First, there's a house where people live. Then another house . . . and another . . . and another . . . Finally, there are so many that someone builds a store. And now the people can buy things without having to bring them in from far away.
But that's not always how a town starts. Sometimes the store comes first. This is a story about one that did. It's a story that starts with the words "Once upon a time. . ." But It is a true story. A story that has happened in many places all over the world.
Once upon a time some men in a boat came up river to explore wild country. The men were traders. They wanted to trade or sell things to the people in the wild country and buy things from them. The people who lived there could have been almost anybody, but these were Native Americans.
Day and night, day and night, the men in the boat kept moving up the river. Finally, they came to a place where another big river emptied into their river.
"Look," the leader said, "here where the two rivers meet is a good place to build our store. Plenty of trees that we can cut down to make our buildings. Land's high enough that we can fight off any enemies that attack. And the Native Americans can come to us from both rivers to sell things to us and to buy what we have to sell to them."
The men landed and cut down trees and built a log store, or trading post. They built some log houses to live in. And they built a strong fence around everything so that they would be safer if Native Americans attacked.
Some traders cheated the Native Americans. This made the Native Americans so angry that they sometimes attacked the traders with bows and arrows and tried to make them go away.

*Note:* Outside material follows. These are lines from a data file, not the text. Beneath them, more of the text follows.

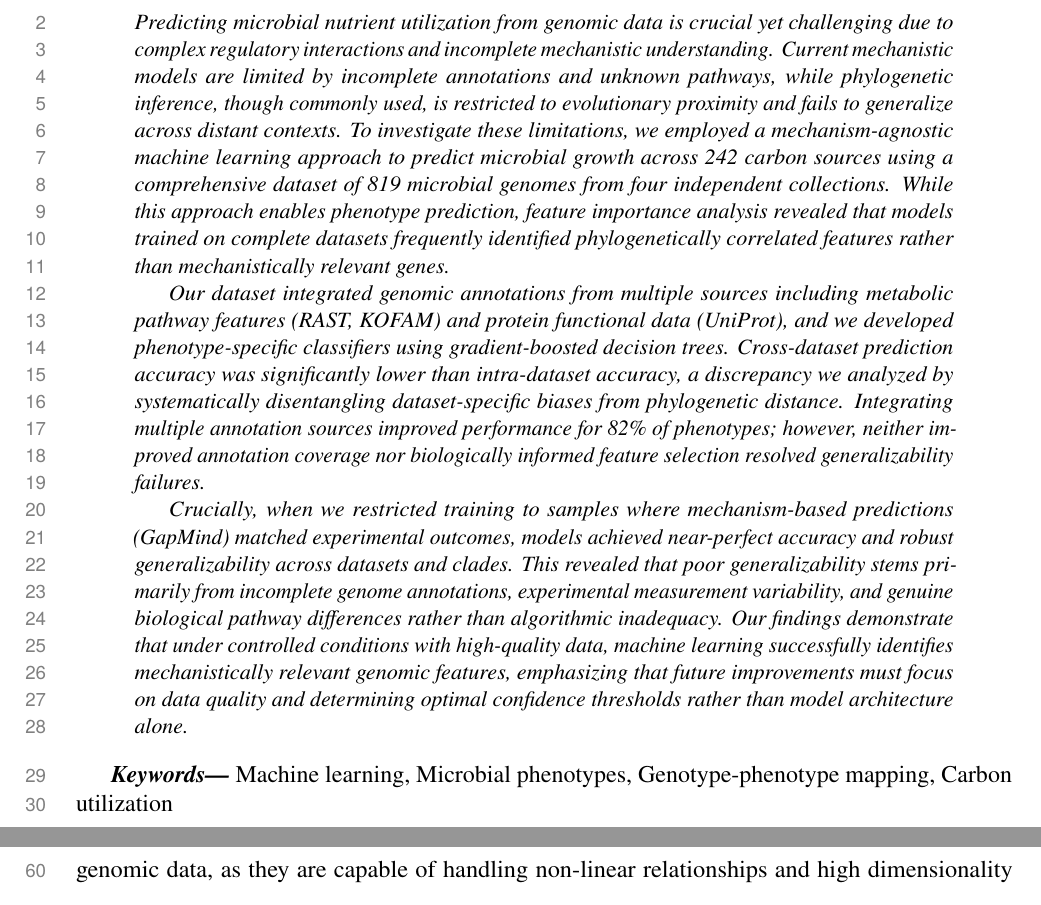
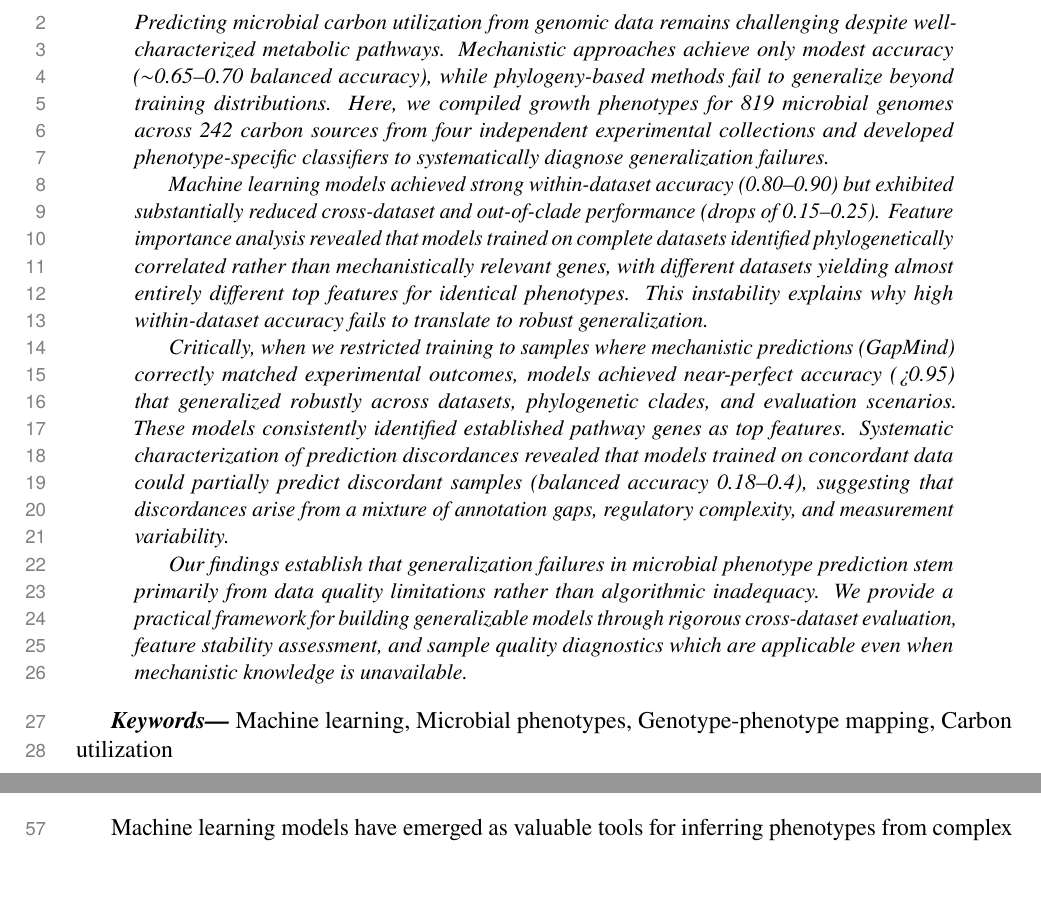
Before and after one commit to kbasecollaborations/trait-prediction-manuscript, a LaTeX paper (main.tex, which reads sections/abstract.tex): two parts of pages 2 and 4 of 51 before the commit and two parts of pages 2 and 3 of 51 after it, joined at a grey line, cut so that both start at the same text. Compiled offline with pdfLaTeX.

Commit message:
feat: update abstract

```diff
--- a/sections/abstract.tex
+++ b/sections/abstract.tex
@@ -4,18 +4,20 @@
 \begin{abstract}
   {
     \noindent
-Predicting microbial nutrient utilization from genomic data is crucial yet challenging due to complex regulatory interactions and incomplete mechanistic understanding.
-Current mechanistic models are limited by incomplete annotations and unknown pathways, while phylogenetic inference, though commonly used, is restricted to evolutionary proximity and fails to generalize across distant contexts.
-To investigate these limitations, we employed a mechanism-agnostic machine learning approach to predict microbial growth across 242 carbon sources using a comprehensive dataset of 819 microbial genomes from four independent collections.
-While this approach enables phenotype prediction, feature importance analysis revealed that models trained on complete datasets frequently identified phylogenetically correlated features rather than mechanistically relevant genes.
+Predicting microbial carbon utilization from genomic data remains challenging despite well-characterized metabolic pathways.
+Mechanistic approaches achieve only modest accuracy ($\sim$0.65--0.70 balanced accuracy), while phylogeny-based methods fail to generalize beyond training distributions.
+Here, we compiled growth phenotypes for 819 microbial genomes across 242 carbon sources from four independent experimental collections and developed phenotype-specific classifiers to systematically diagnose generalization failures.
 
-Our dataset integrated genomic annotations from multiple sources including metabolic pathway features (RAST, KOFAM) and protein functional data (UniProt), and we developed phenotype-specific classifiers using gradient-boosted decision trees.
-Cross-dataset prediction accuracy was significantly lower than intra-dataset accuracy, a discrepancy we analyzed by systematically disentangling dataset-specific biases from phylogenetic distance.
-Integrating multiple annotation sources improved performance for 82\% of phenotypes; however, neither improved annotation coverage nor biologically informed feature selection resolved generalizability failures.
+Machine learning models achieved strong within-dataset accuracy (0.80--0.90) but exhibited substantially reduced cross-dataset and out-of-clade performance (drops of 0.15--0.25).
+Feature importance analysis revealed that models trained on complete datasets identified phylogenetically correlated rather than mechanistically relevant genes, with different datasets yielding almost entirely different top features for identical phenotypes.
+This instability explains why high within-dataset accuracy fails to translate to robust generalization.
 
-Crucially, when we restricted training to samples where mechanism-based predictions (GapMind) matched experimental outcomes, models achieved near-perfect accuracy and robust generalizability across datasets and clades.
-This revealed that poor generalizability stems primarily from incomplete genome annotations, experimental measurement variability, and genuine biological pathway differences rather than algorithmic inadequacy.
-Our findings demonstrate that under controlled conditions with high-quality data, machine learning successfully identifies mechanistically relevant genomic features, emphasizing that future improvements must focus on data quality and determining optimal confidence thresholds rather than model architecture alone.
+Critically, when we restricted training to samples where mechanistic predictions (GapMind) correctly matched experimental outcomes, models achieved near-perfect accuracy (>0.95) that generalized robustly across datasets, phylogenetic clades, and evaluation scenarios.
+These models consistently identified established pathway genes as top features.
+Systematic characterization of prediction discordances revealed that models trained on concordant data could partially predict discordant samples (balanced accuracy 0.18--0.4), suggesting that discordances arise from a mixture of annotation gaps, regulatory complexity, and measurement variability.
+
+Our findings establish that generalization failures in microbial phenotype prediction stem primarily from data quality limitations rather than algorithmic inadequacy.
+We provide a practical framework for building generalizable models through rigorous cross-dataset evaluation, feature stability assessment, and sample quality diagnostics which are applicable even when mechanistic knowledge is unavailable.
   }
 \end{abstract}
 
```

But let's say these traders didn't cheat the Native Americans. So the Native Americans brought valuable furs to the trading post and traded them for guns and bullets, animal traps, and blankets and food. The men at the trading post sent the furs down-river to the big cities by the ocean and brought back more and more things to trade with the Native Americans for more and more furs--fox, coon, squirrel, skunk, bear, and especially beaver.
One day a man came and built a mill by the river to grind wheat and corn. Now the people who lived there could have fresh flour and cornmeal. Another man came who knew how to make leather from animal skins, and shoes for people and harnesses for horses. Another man came who knew how to fix broken guns and even make new ones. He also knew how to put iron shoes on horses. Someone else came who knew how to weave cloth and make clothes for people. And all the time, more people were coming and cutting down trees and starting gardens and farms.
Finally, there were enough people there at the place where the rivers met that they built a school, a church, and a post office . . . and later a man built a bank.
More and more boats were traveling on the river now; even steamboats. Finally, a road was built through the woods all the way from the ocean to that town where the rivers met. Now big wagons came rolling, loaded with things for people to buy, and loaded with people who wanted to stay and live in that new country, which wasn't so wild anymore.
Railroad tracks were built and travelers started coming to the town where the rivers met. This made it easy for settlers to receive supplies and to travel.
The place was picked too, because the soil was so good for growing crops. The Cache La Poudre nearby would furnish irrigation water. Logs for making lumber could be floated down from the mountains.
The town is still there today, only now it is full of automobiles and buildings. The town is called Greeley.